This means the statutory formula automatically assumes significant proportion of use of the car is for business purposes.
Under the government’s plan – from July 16, 2013 – contracts entered into will have to use the operating cost method in calculating the fringe benefits tax on cars.
Treasurer Chris Bowen said the development of smartphone applications to track car usage meant it was much easier to log the use of a company vehicle than it had been previously.
“There is no longer any justification for this statutory percentage method of claiming fringe benefits tax on cars,” he said.
“It’s important to note that many tradespeople and others who already use log books are not affected by this change. And it doesn’t affect the 3.6 million Australians who directly claim the fringe benefits tax relieve through their tax return.
“It does affect the 320,000 people who are no longer able to justify that percentage claim.”
Close to another $2 billion worth of cuts have come from carbon-tax funded industry assistance and climate change mitigation programs.

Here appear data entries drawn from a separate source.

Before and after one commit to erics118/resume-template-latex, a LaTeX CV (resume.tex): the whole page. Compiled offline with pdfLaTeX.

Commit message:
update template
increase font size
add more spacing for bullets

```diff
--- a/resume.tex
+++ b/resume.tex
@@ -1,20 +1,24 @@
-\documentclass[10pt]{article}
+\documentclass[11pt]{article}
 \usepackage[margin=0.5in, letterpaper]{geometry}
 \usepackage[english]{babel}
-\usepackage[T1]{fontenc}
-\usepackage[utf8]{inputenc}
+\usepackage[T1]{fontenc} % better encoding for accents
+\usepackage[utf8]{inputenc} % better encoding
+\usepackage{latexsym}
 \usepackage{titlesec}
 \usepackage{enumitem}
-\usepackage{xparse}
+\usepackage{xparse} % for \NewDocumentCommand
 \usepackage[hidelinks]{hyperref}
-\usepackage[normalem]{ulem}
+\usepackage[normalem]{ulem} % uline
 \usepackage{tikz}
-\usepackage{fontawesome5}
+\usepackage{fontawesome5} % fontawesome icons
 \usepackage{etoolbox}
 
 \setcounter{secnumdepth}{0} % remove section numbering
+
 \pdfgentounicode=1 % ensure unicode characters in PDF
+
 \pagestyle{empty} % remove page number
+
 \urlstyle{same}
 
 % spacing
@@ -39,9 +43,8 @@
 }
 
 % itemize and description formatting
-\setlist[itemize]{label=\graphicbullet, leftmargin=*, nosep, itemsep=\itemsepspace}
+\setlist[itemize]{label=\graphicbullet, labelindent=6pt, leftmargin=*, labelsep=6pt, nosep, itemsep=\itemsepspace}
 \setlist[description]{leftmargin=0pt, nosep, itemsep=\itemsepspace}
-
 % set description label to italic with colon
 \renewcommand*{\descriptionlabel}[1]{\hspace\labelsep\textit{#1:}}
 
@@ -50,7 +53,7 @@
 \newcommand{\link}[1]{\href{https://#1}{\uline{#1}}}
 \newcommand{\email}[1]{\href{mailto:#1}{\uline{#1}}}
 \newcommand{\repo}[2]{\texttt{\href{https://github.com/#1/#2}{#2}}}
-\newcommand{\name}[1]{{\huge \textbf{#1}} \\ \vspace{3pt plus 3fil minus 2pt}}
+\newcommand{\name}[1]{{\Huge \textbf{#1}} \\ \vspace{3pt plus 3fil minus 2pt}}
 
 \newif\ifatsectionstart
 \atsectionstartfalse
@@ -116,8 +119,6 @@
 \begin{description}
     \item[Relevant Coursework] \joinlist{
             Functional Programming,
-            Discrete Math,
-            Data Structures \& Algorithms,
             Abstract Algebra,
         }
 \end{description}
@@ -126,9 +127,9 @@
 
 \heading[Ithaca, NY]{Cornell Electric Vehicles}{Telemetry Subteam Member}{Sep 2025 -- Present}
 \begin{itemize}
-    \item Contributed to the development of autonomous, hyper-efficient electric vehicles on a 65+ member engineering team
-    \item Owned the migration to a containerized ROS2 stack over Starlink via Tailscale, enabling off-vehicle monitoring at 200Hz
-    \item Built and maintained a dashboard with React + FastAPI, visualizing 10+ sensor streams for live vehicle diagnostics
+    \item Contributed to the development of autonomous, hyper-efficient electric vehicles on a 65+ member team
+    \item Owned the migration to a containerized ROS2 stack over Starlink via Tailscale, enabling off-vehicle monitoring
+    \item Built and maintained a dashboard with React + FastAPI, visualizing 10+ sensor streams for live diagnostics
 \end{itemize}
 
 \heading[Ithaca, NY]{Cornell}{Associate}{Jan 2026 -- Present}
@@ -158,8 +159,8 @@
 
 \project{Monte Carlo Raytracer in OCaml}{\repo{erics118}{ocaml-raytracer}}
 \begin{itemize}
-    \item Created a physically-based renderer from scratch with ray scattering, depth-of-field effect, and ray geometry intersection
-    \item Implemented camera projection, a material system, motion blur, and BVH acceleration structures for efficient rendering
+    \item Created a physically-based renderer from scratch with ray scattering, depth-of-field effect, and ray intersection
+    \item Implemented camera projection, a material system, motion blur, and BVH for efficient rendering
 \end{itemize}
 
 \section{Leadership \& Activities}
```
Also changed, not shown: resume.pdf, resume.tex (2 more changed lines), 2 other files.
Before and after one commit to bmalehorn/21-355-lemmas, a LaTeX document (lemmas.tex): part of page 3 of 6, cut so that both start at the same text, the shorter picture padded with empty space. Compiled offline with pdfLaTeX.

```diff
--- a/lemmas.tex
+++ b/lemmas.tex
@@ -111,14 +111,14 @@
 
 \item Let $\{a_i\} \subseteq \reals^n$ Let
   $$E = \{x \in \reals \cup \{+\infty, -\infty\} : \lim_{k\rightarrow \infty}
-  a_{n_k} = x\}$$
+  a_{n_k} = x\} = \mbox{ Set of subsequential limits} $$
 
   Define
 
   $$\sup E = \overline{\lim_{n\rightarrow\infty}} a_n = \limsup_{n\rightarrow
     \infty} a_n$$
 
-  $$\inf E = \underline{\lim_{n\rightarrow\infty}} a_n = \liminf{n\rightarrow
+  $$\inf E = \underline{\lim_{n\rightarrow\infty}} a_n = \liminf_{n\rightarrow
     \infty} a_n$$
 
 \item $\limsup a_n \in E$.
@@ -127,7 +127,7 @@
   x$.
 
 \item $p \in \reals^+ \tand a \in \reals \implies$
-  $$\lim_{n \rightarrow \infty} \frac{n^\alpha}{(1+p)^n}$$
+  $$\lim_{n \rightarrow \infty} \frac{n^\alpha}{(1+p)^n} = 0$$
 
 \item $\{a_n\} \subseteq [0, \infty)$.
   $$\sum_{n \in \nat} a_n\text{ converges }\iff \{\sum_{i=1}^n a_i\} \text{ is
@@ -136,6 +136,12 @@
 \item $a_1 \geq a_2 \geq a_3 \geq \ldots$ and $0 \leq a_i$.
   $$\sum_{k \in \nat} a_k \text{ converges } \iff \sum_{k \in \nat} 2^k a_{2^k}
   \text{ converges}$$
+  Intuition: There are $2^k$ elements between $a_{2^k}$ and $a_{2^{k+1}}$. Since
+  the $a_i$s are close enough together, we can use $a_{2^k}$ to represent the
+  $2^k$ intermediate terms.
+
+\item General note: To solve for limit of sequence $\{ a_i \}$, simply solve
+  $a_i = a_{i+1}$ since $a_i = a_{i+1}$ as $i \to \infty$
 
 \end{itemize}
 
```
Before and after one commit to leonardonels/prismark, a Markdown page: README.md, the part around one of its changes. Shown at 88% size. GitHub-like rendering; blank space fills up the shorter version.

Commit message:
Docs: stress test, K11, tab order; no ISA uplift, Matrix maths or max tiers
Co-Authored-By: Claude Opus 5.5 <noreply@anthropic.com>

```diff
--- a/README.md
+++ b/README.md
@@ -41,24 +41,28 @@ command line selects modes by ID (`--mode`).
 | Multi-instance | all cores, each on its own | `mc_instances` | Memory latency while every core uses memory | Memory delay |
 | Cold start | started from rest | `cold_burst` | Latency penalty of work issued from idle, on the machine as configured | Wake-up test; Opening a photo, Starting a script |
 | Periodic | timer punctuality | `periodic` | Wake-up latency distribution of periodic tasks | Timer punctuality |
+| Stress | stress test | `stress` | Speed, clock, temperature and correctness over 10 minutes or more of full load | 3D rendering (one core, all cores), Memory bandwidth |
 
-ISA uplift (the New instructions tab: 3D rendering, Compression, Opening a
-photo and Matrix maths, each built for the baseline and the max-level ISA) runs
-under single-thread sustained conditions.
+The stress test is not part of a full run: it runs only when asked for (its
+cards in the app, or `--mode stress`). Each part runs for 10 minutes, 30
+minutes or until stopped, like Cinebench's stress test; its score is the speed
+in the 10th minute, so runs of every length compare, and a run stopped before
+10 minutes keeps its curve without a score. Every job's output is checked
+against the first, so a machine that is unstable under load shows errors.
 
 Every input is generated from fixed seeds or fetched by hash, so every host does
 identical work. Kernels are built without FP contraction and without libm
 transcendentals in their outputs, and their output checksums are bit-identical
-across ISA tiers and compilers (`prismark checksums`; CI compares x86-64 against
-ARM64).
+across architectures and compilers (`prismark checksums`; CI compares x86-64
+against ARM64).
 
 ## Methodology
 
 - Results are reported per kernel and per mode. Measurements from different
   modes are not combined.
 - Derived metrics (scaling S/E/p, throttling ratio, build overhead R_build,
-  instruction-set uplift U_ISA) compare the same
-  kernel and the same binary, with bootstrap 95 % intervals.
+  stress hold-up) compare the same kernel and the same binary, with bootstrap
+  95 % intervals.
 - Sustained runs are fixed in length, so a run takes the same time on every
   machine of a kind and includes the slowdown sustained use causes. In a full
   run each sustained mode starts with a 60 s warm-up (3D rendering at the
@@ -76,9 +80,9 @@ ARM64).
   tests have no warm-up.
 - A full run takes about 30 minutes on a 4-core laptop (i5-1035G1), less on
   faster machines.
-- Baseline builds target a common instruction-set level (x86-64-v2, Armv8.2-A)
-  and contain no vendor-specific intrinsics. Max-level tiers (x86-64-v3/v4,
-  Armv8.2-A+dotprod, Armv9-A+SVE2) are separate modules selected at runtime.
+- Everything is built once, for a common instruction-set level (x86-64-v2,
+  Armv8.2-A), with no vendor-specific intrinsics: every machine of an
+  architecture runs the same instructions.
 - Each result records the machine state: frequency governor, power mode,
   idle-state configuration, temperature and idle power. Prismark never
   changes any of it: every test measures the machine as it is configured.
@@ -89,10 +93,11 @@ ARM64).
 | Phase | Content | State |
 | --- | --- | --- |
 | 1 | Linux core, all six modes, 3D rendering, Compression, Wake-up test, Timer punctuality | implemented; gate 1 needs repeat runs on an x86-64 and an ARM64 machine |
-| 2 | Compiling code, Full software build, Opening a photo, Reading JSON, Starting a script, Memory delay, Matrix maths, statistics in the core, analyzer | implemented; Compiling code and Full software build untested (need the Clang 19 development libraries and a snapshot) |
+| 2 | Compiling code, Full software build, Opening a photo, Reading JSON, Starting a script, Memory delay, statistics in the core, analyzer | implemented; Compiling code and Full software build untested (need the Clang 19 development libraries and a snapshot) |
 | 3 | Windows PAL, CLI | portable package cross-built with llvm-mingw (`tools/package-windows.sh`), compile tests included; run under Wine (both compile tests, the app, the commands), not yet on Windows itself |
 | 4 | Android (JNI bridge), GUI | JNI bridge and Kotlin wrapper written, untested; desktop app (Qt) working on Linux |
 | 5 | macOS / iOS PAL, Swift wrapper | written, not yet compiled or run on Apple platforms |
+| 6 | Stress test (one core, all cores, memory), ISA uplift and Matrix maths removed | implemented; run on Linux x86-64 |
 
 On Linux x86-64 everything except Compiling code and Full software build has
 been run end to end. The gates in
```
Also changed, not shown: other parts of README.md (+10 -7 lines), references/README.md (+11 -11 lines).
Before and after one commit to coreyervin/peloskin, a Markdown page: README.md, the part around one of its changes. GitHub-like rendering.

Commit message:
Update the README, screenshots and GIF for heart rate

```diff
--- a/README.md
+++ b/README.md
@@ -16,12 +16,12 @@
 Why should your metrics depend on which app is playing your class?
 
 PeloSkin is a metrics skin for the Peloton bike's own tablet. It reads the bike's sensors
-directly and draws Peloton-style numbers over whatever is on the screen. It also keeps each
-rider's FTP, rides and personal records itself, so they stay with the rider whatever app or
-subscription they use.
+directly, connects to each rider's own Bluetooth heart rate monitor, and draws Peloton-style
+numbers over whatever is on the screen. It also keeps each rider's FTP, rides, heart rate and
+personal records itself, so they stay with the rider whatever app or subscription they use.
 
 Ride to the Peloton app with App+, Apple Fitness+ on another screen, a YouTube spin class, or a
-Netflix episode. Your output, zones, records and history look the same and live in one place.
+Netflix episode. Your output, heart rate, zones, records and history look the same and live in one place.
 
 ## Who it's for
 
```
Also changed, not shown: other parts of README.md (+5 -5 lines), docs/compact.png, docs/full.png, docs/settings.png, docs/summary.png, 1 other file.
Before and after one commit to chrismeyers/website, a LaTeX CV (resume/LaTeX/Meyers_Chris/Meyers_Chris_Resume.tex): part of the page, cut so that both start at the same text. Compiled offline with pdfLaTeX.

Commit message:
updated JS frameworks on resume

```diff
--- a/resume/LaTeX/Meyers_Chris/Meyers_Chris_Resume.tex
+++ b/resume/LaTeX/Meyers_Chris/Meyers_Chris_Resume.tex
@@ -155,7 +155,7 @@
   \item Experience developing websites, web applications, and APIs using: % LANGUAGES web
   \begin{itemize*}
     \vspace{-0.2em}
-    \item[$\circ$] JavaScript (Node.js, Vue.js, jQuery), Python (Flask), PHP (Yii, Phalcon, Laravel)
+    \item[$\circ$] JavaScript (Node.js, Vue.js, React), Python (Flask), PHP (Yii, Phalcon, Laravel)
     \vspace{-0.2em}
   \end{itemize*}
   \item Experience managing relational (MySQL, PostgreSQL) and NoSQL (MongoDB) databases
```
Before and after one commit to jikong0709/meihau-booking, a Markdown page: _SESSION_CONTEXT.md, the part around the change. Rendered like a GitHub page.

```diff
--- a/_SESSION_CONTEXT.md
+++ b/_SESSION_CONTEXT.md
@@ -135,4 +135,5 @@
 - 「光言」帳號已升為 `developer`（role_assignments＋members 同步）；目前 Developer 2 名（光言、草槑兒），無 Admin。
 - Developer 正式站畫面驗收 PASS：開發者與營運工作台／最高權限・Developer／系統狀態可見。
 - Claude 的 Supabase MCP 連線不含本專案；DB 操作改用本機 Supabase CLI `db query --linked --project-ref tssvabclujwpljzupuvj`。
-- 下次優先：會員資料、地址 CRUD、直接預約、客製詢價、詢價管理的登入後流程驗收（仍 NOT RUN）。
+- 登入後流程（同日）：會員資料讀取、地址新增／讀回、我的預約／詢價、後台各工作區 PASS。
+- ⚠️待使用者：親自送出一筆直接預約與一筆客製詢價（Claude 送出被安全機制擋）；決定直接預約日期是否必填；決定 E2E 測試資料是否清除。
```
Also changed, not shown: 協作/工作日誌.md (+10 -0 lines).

The government plans to cut $568 million from the Clean Technology Program and the Carbon Capture and Storage Program. The government also plans to change the energy security fund, bringing forward scheduled free permits and then discontinuing the program.